EXERCISE GOAL: Locate every line below that contains the word "featured" and copy it.

MATERIAL SHOWN:
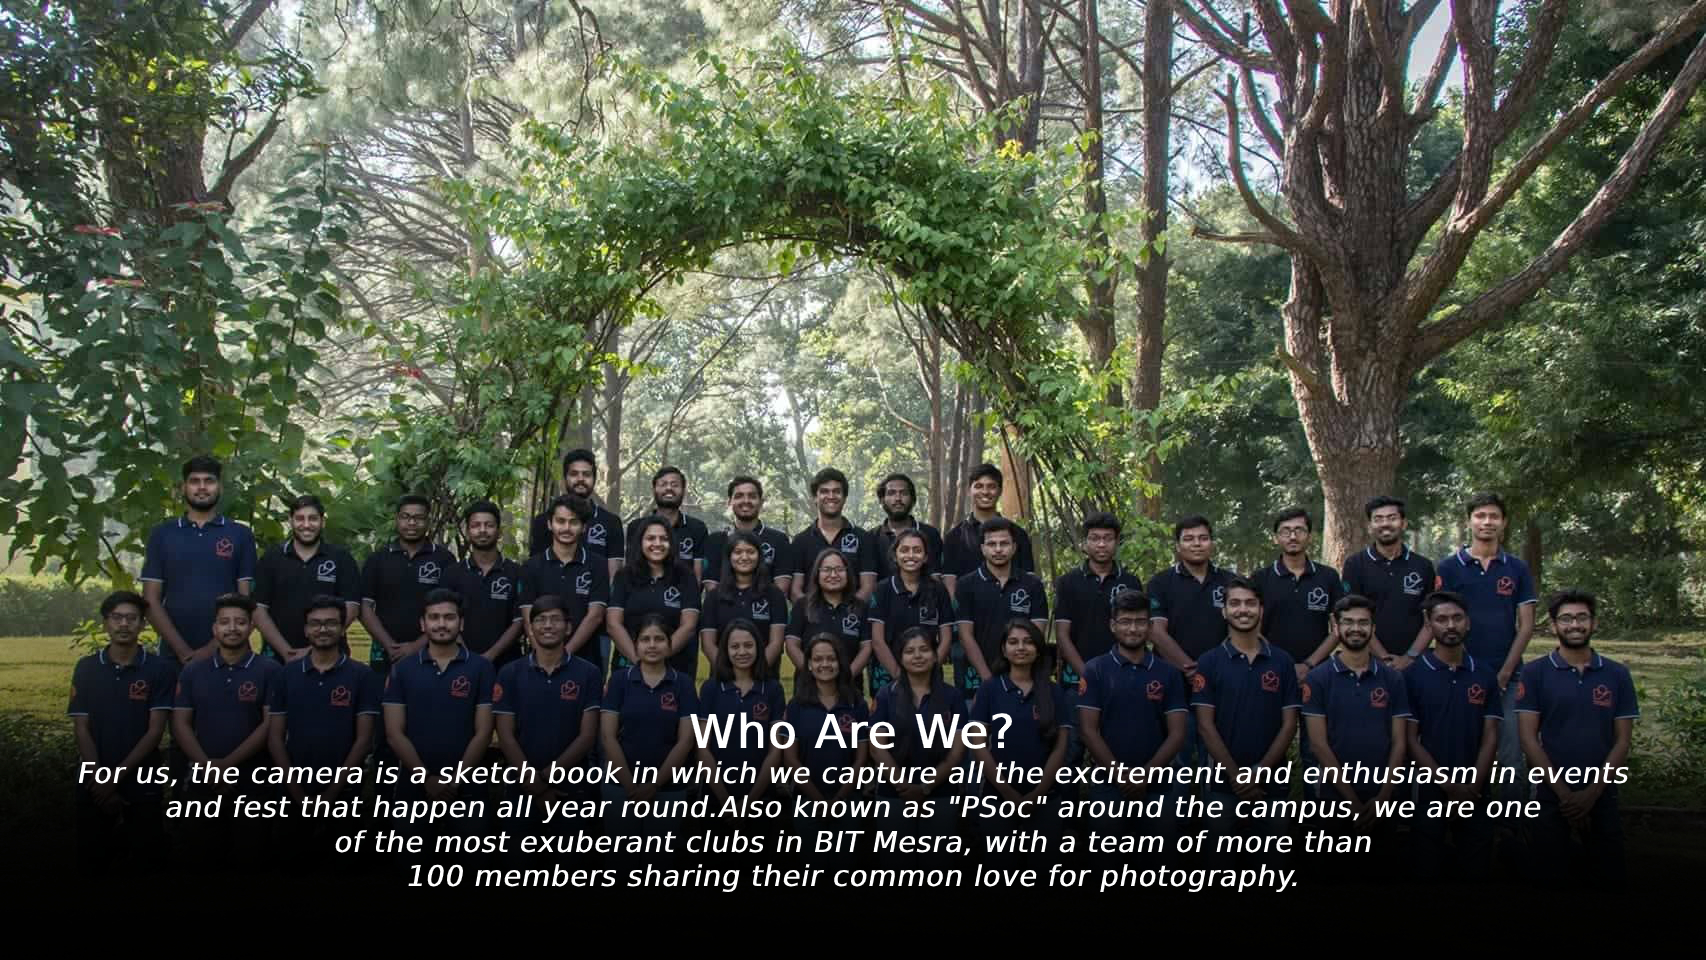
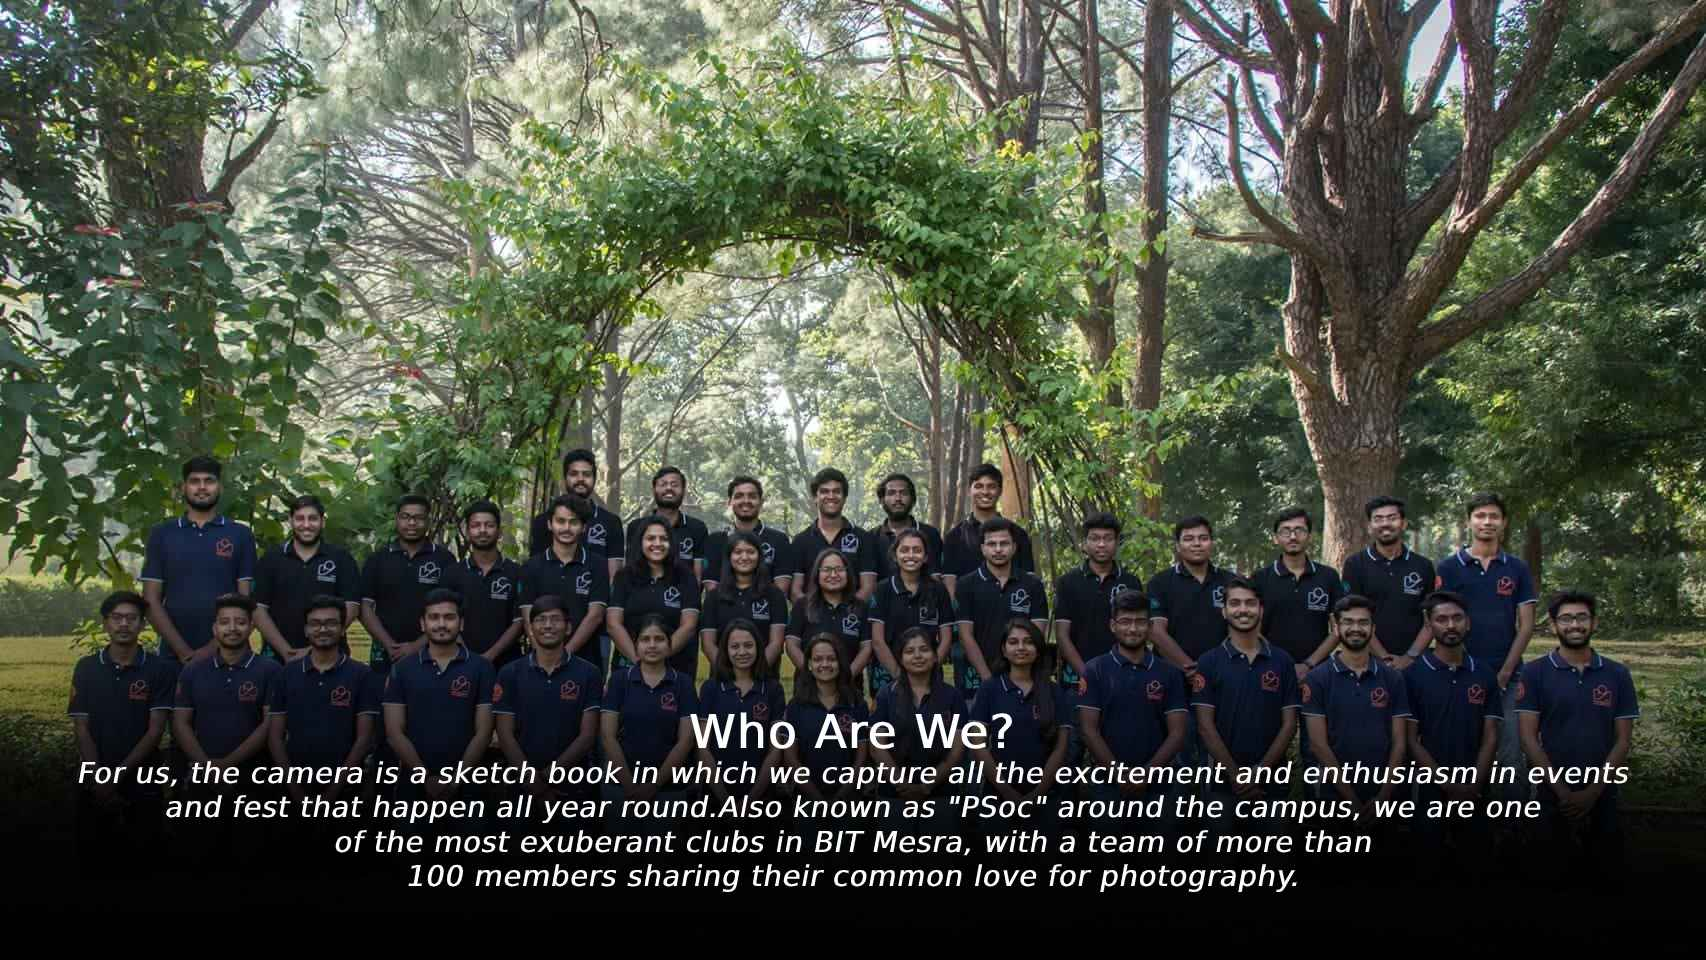
fixed

diff --git a/index.html b/index.html
@@ -400,7 +400,7 @@
                       </div>
                       <div class="item">
                           <div class="image">
-                              <img src="img/featured/4.jpeg" alt="">
+                              <img src="img/featured/4.jpg" alt="">
 
                           </div>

RESULT FOR THIS EXERCISE:
-                              <img src="img/featured/4.jpeg" alt="">
+                              <img src="img/featured/4.jpg" alt="">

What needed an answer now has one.